A new documentary explores the Chinese livestreaming boom

Filmmaker Shengze Zhu's 'Present.Perfect' is a surprisingly uplifting look at how the internet can help us connect, vent and educate.

by Katie Goh
|
30 January 2020, 4:00pm

Still from Present.Perfect

Online live-streaming is such a big deal in China that in 2017 it was estimated that 400 million of the country’s netizens were participating in the act of sharing their lives with anonymous audiences. And despite recent regulations enacted to curb obscene content, live-streaming shows no signs of slowing down -- in fact, the industry is estimated to have amassed £8 billion at the end of 2019.

From teenagers playing at being vloggers and camgirls, to a disfigured street artist who streams while he paints and lonely old men in their remote homes, someone in every generation and every region seems to have found a home in live-streaming. Filmmaker Shengze Zhu spent a year watching these live-streamers and over 12 months she collected 800 hours of fascinating footage. Now, she’s turned her findings into Present.Perfect., a found-footage documentary that explores China’s live-streaming phenomenon and the cyber communities that form around these personalities. Despite the potential for voyeurism, Present.Perfect is a surprising uplifting film, showing the internet’s ability to connect and give access to anyone with a webcam and WiFi.

We speak to Shengze about what she learned while watching live-streamers, why she has no interest in internet celebrities and the “realness” of cyber communities.

Why did you want to make a film about live-streaming?
There was a tragic incident that took place in China in the fall of 2017 concerning a young man in his twenties who livestreamed himself at the roof of various buildings. Once, he was doing stunts at the top of a skyscraper in Changsha city, and fell to his death. This made me very curious about livestreaming, I wanted to know why people would risk their lives doing it. So, I started watching shows. As I spent more and more time in these virtual showrooms, I realised that livestreaming provides a popular gathering place for masses of Chinese netizens. Such digital hangouts become significantly crucial to people who are less socially active in the offline world. It’s not fame or fortune that motivates them to turn on the camera, but simply the ease of getting connected with like-minded people. I became very interested in this companionship formed in the cyberspace.

The film shows how livestreaming becomes a collective, shared experience while also being a very individual one. Do you think that livestreaming creates communities?
Of course livestreaming creates communities. One of the most important things about the internet is community. Facebook groups, YouTube channels -- these are all communities. I don’t know if it’s positive or not, but it for sure provides a convenient way for us to gather together.
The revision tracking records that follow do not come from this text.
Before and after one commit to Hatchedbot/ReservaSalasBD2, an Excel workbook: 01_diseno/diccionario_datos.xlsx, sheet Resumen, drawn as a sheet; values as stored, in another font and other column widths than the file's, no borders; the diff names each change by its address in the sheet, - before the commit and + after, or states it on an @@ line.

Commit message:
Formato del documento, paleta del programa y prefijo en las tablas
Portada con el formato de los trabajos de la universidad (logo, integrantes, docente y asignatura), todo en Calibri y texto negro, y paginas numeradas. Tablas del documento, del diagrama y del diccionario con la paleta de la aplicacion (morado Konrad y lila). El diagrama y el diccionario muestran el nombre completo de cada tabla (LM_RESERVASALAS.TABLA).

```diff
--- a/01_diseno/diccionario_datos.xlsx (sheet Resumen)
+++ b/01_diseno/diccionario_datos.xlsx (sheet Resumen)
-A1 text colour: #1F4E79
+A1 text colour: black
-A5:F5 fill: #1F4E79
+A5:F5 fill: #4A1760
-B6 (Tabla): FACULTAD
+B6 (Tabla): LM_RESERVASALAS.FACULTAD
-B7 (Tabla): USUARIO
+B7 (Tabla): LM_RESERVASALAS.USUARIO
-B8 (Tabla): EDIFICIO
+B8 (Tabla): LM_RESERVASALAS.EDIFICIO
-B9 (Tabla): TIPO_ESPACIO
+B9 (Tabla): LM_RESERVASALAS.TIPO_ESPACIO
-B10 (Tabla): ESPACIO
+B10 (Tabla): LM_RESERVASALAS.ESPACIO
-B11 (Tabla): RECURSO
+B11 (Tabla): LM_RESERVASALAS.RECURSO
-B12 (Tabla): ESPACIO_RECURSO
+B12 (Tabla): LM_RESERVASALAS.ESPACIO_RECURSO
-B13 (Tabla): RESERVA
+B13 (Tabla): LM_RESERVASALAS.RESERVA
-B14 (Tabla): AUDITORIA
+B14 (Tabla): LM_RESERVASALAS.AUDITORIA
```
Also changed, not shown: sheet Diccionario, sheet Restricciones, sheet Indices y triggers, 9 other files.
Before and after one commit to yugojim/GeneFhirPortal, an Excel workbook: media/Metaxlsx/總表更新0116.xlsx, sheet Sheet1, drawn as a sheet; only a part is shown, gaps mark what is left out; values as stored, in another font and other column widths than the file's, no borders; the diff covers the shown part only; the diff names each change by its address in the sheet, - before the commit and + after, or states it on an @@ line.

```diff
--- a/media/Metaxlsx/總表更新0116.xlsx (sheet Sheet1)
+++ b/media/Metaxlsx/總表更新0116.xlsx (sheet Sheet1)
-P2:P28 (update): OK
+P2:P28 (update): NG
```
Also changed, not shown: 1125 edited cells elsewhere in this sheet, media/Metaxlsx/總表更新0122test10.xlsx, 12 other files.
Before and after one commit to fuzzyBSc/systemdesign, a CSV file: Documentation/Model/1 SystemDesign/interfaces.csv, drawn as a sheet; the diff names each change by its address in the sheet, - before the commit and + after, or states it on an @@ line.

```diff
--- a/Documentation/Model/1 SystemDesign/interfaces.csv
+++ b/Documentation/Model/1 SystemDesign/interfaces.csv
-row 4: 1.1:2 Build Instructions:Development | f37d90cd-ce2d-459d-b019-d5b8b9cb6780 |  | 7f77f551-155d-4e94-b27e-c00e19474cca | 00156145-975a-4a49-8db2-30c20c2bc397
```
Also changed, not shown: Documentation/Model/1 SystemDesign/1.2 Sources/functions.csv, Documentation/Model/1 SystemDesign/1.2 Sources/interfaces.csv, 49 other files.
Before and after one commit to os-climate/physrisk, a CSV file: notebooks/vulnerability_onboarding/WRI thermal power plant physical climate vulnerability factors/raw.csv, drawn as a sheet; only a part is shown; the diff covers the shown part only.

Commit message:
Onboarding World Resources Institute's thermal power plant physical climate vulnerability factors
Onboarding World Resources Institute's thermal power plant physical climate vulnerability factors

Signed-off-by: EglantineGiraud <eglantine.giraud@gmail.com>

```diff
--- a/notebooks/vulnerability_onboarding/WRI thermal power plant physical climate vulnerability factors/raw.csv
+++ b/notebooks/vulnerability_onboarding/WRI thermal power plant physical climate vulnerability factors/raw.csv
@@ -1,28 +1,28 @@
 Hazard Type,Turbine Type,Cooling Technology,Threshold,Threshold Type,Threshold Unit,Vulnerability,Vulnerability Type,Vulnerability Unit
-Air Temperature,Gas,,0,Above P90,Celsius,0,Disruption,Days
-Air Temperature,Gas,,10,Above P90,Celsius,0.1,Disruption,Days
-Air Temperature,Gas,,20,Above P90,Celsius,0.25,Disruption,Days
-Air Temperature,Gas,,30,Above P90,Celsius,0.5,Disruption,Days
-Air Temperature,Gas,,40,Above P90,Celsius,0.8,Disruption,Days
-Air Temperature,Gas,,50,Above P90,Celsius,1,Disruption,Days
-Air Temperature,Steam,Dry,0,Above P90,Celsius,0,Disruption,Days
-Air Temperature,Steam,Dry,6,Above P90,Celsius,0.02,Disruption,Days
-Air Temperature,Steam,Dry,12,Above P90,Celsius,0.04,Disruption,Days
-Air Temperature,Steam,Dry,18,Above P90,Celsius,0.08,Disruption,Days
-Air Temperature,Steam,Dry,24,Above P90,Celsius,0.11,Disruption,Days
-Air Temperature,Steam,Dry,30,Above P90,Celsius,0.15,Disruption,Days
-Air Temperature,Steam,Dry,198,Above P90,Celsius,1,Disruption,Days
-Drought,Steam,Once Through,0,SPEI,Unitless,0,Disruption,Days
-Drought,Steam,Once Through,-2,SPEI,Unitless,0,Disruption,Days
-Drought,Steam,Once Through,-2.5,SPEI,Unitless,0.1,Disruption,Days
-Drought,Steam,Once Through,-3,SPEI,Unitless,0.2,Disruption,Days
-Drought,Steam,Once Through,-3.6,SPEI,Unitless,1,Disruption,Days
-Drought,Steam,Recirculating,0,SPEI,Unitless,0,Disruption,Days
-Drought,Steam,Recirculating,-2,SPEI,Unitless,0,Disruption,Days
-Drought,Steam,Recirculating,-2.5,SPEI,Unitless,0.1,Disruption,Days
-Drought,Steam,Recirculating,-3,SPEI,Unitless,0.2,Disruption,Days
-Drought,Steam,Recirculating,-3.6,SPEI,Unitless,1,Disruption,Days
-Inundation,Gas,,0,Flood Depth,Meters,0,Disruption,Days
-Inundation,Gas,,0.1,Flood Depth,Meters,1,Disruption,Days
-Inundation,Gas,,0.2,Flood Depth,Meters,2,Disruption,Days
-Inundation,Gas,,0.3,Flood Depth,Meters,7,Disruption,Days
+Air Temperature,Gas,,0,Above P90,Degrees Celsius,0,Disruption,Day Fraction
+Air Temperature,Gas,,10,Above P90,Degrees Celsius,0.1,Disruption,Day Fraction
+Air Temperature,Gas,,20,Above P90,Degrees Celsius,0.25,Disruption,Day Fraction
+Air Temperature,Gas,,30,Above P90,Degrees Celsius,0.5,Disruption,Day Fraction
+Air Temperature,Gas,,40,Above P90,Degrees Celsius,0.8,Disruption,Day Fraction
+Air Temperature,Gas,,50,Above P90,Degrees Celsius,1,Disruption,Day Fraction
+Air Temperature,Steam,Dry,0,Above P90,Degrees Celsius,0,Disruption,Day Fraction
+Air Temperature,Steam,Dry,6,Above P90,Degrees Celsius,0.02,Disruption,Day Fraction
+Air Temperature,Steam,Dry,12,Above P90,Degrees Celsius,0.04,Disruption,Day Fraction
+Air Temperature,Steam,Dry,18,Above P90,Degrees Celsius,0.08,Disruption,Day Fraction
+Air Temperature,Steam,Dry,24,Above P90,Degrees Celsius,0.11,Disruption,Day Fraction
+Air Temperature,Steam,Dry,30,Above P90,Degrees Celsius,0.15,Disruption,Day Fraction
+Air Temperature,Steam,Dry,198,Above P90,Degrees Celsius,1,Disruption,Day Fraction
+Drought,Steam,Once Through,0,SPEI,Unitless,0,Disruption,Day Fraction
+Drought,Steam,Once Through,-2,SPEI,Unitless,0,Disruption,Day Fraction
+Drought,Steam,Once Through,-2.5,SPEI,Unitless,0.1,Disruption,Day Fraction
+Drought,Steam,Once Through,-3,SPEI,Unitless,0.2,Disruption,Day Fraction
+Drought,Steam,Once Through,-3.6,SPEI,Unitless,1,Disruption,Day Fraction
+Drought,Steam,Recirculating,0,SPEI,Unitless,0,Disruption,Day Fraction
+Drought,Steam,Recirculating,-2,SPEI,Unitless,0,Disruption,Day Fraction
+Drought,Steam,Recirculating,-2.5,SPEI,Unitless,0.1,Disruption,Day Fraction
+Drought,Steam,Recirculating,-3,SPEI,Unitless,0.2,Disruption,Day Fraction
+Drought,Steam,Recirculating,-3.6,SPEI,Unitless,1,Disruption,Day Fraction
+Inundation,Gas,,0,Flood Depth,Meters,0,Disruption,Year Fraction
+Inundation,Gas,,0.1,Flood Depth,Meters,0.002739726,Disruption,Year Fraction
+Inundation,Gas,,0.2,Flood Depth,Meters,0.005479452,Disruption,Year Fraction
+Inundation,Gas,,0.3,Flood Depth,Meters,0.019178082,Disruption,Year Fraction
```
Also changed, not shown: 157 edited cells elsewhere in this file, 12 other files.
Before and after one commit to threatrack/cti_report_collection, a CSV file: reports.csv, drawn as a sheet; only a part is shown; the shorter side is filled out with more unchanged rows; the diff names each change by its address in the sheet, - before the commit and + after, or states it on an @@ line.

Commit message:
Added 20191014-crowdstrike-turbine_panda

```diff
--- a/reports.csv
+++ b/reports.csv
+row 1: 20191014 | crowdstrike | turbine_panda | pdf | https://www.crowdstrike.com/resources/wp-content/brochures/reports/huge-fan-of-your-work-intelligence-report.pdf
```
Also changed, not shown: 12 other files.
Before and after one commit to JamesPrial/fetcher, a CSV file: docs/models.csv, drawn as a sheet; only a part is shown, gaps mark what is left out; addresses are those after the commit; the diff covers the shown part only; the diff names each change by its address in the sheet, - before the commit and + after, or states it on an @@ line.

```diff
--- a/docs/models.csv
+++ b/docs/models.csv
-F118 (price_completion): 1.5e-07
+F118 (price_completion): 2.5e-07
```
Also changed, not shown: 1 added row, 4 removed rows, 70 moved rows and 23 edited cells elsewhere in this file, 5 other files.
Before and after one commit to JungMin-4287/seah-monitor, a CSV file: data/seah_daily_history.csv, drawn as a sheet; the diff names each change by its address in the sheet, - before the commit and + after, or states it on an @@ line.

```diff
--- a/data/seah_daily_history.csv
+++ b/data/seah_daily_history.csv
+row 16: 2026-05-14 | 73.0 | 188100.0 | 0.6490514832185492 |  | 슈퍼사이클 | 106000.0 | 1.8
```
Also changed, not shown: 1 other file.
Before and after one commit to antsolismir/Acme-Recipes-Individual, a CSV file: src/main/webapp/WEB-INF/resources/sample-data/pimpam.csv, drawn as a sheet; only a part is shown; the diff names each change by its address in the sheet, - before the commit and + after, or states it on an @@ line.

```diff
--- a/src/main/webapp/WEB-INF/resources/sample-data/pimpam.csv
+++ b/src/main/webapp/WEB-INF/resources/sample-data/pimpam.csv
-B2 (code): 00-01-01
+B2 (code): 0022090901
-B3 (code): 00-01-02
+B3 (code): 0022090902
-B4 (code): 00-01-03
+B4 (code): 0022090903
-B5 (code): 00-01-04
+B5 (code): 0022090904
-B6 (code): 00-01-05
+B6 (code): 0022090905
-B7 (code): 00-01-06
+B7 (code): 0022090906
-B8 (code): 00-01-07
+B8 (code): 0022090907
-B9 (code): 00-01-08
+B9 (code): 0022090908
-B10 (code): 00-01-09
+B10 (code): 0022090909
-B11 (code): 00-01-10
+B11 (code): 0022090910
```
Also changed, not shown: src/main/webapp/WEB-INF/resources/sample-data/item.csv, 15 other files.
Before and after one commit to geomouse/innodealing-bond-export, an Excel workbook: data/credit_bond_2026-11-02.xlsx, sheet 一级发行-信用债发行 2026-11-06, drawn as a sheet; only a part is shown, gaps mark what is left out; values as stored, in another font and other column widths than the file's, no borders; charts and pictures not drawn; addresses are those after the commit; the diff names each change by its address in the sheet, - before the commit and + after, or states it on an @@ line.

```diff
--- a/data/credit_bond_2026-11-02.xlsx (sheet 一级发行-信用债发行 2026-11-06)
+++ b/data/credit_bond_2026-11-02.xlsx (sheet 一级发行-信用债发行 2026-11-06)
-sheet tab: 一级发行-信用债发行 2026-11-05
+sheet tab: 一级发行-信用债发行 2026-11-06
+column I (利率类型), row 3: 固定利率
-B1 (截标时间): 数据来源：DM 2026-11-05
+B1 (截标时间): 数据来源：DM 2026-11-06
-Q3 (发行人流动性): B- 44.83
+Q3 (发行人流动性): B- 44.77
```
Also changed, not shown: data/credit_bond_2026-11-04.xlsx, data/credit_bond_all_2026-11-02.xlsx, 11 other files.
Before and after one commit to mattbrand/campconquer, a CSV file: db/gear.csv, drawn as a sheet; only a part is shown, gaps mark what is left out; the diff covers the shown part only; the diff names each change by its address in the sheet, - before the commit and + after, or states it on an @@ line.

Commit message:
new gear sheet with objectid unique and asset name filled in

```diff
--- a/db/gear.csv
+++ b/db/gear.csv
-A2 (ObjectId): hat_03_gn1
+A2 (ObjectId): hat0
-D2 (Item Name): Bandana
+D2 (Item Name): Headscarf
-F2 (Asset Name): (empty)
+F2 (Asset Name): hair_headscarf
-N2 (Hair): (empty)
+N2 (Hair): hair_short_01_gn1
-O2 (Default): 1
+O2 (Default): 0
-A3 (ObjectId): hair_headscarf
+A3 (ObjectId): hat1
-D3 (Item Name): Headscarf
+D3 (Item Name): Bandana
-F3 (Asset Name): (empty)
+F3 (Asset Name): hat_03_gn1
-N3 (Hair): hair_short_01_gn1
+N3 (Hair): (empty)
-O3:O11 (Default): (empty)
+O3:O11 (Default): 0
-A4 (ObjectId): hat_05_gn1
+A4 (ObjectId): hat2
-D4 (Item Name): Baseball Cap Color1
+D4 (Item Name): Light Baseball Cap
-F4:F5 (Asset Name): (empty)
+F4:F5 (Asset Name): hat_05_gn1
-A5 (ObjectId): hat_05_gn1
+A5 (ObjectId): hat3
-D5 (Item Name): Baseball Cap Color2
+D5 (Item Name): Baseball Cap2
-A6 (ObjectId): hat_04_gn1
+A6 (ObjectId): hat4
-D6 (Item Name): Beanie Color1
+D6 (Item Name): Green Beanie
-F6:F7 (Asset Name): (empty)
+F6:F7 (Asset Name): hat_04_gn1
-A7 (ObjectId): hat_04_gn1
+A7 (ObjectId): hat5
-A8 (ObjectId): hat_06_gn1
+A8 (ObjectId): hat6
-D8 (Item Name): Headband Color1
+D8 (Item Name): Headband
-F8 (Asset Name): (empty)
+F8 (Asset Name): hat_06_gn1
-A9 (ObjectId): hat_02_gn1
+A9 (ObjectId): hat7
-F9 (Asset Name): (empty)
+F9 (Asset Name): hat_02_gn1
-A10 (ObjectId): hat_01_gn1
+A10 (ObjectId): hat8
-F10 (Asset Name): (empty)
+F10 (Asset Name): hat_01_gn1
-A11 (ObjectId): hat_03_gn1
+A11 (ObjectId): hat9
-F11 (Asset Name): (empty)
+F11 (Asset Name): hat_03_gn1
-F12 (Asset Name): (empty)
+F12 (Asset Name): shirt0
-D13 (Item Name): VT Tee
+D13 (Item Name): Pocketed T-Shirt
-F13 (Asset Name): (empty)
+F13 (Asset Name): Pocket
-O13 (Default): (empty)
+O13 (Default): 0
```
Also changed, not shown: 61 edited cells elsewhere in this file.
People can easily share emotions, stories and experiences with each other, regardless of where they are and what time zone they are in. One could instantaneously experience what others are experiencing. Although these communities don’t exist physically, the shared emotions are real. Human relationship has been transformed in this digitally connected world. The internet and these communities in the cyberspace have become an integral part of our daily life.

1580387344719-f556f8a8-575a-4835-8d65-1907009b103a

Do you think livestreaming offers accessible story-telling and could it be called democratic?
Livestreaming provides easier and more affordable means for people to share their lives with others. All you need a smartphone or a webcam and an internet connection and you can share anything you want. It gives people an opportunity to be a little star in their showroom, in their own world.

How did you decide which livestreamers to focus on? It seems like the film is more interested in "normal" people than stars was there a reason for that?
I’m not interested in internet celebrities. Some of them are very interesting characters, but they don’t need livestreaming to get connected with other people. What motivated them to livestream is fame and fortune, instead of companionship.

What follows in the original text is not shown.